Drobyshevsky A.,NorthShore University Health Systems Research Institute |
Takada S.H.,University of Sao Paulo |
Luo K.,University of Chicago |
And 6 more authors.
Journal of Neurochemistry | Year: 2015
We hypothesized that a deficiency in the descending serotonergic input to spinal cord may underlie postnatal muscle hypertonia after global antenatal hypoxic-ischemic injury in a rabbit model of cerebral palsy. Neurotransmitter content was determined by HPLC in the spinal cord of newborns with and without muscle hypertonia after fetal global hypoxic-ischemic brain injury and naïve controls. Contrary to our hypothesis, serotonin levels in both cervical and lumbar expansions and norepinephrine in cervical expansion were increased in hypertonic kits relative to non-hypertonic kits and controls, with unchanged number of serotonergic cells in caudal raphe by stereological count. Serotonergic fiber length per unit of volume was also increased in hypertonic kits' cervical and lumbar spinal cord, both in dorsal and ventral horns. Gene expression of serotonin transporter was increased and 5-HTR2 receptors were decreased in hypertonic kits relative to controls in cervical and lumbar cord. Intrathecal administration of non-selective serotonin receptor inhibitor methysergide decreased muscle tone in hypertonic kits only. Conversely, intrathecal administration of serotonin solution increased muscle tone only in non-hypertonic kits. We speculate that maturation of serotonergic system in spinal cord may be directly affected by decreased corticospinal connectivity after antenatal hypoxic-ischemic brain injury. © 2014 International Society for Neurochemistry. Source

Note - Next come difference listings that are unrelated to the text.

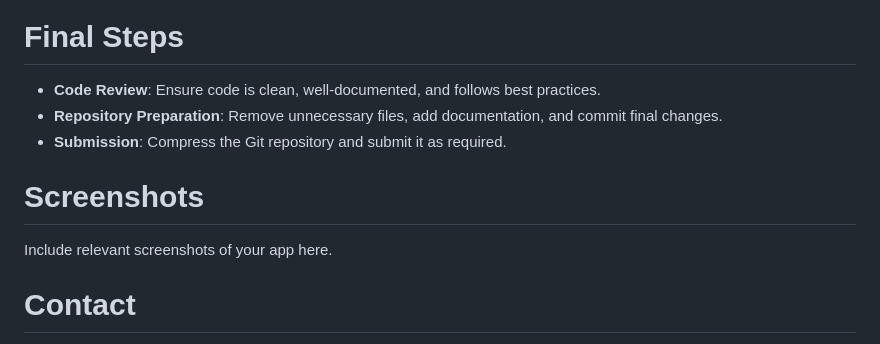
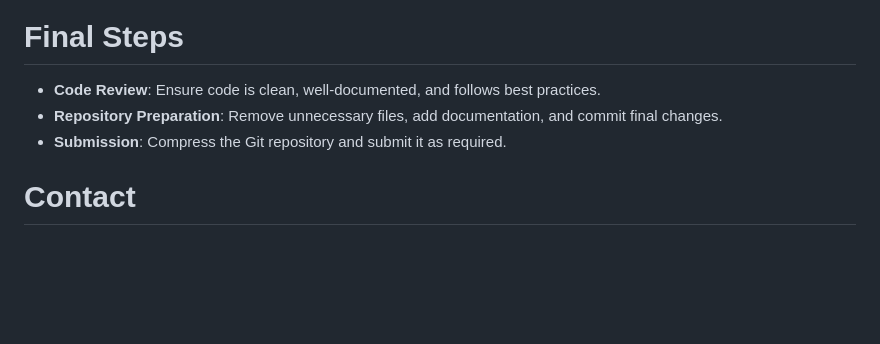
Before and after one commit to daniyalsaeed20/NASA_App, a Markdown page: README.md, the part around the change. GitHub-like rendering; blank space fills up the shorter version.

```diff
--- a/README.md
+++ b/README.md
@@ -107,9 +107,6 @@ This Flutter application displays the Astronomy Picture of the Day (APOD) from N
 - **Repository Preparation**: Remove unnecessary files, add documentation, and commit final changes.
 - **Submission**: Compress the Git repository and submit it as required.
 
-# Screenshots
-Include relevant screenshots of your app here.
-
 # Contact
 **Daniyal Saeed**
 daniyal.saeed7829@gmail.com
```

Praper T.,University of Ljubljana |
Praper T.,NorthShore University Health Systems Research Institute |
Besenicar M.P.,University of Ljubljana |
Besenicar M.P.,NorthShore University Health Systems Research Institute |
And 5 more authors.
Molecular Immunology | Year: 2010
The various steps that perforin (PFN), a critical mediator of innate immune response, undertakes to form a transmembrane pore remains poorly understood. We have used surface plasmon resonance (SPR) to dissect mechanism of pore formation. The membrane association of PFN was calcium dependent irrespective of pH. However, PFN does not permeabilize large or giant unilamellar vesicles (GUV) at pH 5.5 even though the monomers bind to the membranes in the presence of calcium. It was possible to activate adsorbed PFN and to induce membrane permeabilization by simply raising pH to a physiological level (pH 7.4). These results were independently confirmed on GUV and Jurkat cells. The conformational state of PFN at either pH was further assessed with monoclonal antibodies Pf-80 and Pf-344. Pf-344 maps to a linear epitope within region 373-388 of epidermal growth factor (EGF)-like domain while the Pf-80 appears to recognize a conformational epitope. Pf-344 interacts with the EGF-like domain after PFN monomers undergo pore formation, the site recognized by Pf-80 is only accessible at acidic but not neutral pH. Thus, the Pf-80 mAb likely interacts with a region of the monomer that participates in oligomerization prior to insertion of the monomer into the lipid bilayer and thus may have therapeutic utility against PFN-mediated immunopathology. © 2010 Elsevier Ltd. Source